WORK ITEM | Every word of every entry must be retyped exactly.
MATERIAL PROVIDED Block Start
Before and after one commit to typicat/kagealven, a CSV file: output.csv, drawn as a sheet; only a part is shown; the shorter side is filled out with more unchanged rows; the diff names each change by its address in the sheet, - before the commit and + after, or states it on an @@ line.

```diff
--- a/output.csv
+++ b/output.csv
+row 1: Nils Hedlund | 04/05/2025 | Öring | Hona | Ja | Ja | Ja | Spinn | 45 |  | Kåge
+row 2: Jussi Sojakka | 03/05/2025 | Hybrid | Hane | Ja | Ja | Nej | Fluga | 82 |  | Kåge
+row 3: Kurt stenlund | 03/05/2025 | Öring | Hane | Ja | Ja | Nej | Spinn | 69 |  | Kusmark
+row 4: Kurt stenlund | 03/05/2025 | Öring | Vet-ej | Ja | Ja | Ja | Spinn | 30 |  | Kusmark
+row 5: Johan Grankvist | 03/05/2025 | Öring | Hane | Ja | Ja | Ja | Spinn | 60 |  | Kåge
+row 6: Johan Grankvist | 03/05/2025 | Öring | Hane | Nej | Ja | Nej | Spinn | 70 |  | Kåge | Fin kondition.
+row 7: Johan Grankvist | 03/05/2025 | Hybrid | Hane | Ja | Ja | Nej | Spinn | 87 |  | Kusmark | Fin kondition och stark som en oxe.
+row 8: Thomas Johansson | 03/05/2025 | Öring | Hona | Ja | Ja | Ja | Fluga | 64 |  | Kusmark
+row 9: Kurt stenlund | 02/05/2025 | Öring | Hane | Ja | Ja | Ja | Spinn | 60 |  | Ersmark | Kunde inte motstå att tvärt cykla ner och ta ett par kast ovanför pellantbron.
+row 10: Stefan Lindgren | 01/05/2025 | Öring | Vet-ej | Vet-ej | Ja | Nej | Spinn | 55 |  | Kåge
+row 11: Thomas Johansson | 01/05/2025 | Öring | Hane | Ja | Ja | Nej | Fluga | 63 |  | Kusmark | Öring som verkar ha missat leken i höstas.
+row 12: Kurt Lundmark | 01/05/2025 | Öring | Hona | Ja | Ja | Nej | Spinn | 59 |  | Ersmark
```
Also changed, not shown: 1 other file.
MATERIAL PROVIDED Block End
EXERCISE ANSWER |
Before and after one commit to typicat/kagealven, a CSV file: output.csv, drawn as a sheet; only a part is shown; the shorter side is filled out with more unchanged rows; the diff names each change by its address in the sheet, - before the commit and + after, or states it on an @@ line.

```diff
--- a/output.csv
+++ b/output.csv
+row 1: Nils Hedlund | 04/05/2025 | Öring | Hona | Ja | Ja | Ja | Spinn | 45 |  | Kåge
+row 2: Jussi Sojakka | 03/05/2025 | Hybrid | Hane | Ja | Ja | Nej | Fluga | 82 |  | Kåge
+row 3: Kurt stenlund | 03/05/2025 | Öring | Hane | Ja | Ja | Nej | Spinn | 69 |  | Kusmark
+row 4: Kurt stenlund | 03/05/2025 | Öring | Vet-ej | Ja | Ja | Ja | Spinn | 30 |  | Kusmark
+row 5: Johan Grankvist | 03/05/2025 | Öring | Hane | Ja | Ja | Ja | Spinn | 60 |  | Kåge
+row 6: Johan Grankvist | 03/05/2025 | Öring | Hane | Nej | Ja | Nej | Spinn | 70 |  | Kåge | Fin kondition.
+row 7: Johan Grankvist | 03/05/2025 | Hybrid | Hane | Ja | Ja | Nej | Spinn | 87 |  | Kusmark | Fin kondition och stark som en oxe.
+row 8: Thomas Johansson | 03/05/2025 | Öring | Hona | Ja | Ja | Ja | Fluga | 64 |  | Kusmark
+row 9: Kurt stenlund | 02/05/2025 | Öring | Hane | Ja | Ja | Ja | Spinn | 60 |  | Ersmark | Kunde inte motstå att tvärt cykla ner och ta ett par kast ovanför pellantbron.
+row 10: Stefan Lindgren | 01/05/2025 | Öring | Vet-ej | Vet-ej | Ja | Nej | Spinn | 55 |  | Kåge
+row 11: Thomas Johansson | 01/05/2025 | Öring | Hane | Ja | Ja | Nej | Fluga | 63 |  | Kusmark | Öring som verkar ha missat leken i höstas.
+row 12: Kurt Lundmark | 01/05/2025 | Öring | Hona | Ja | Ja | Nej | Spinn | 59 |  | Ersmark
```
Also changed, not shown: 1 other file.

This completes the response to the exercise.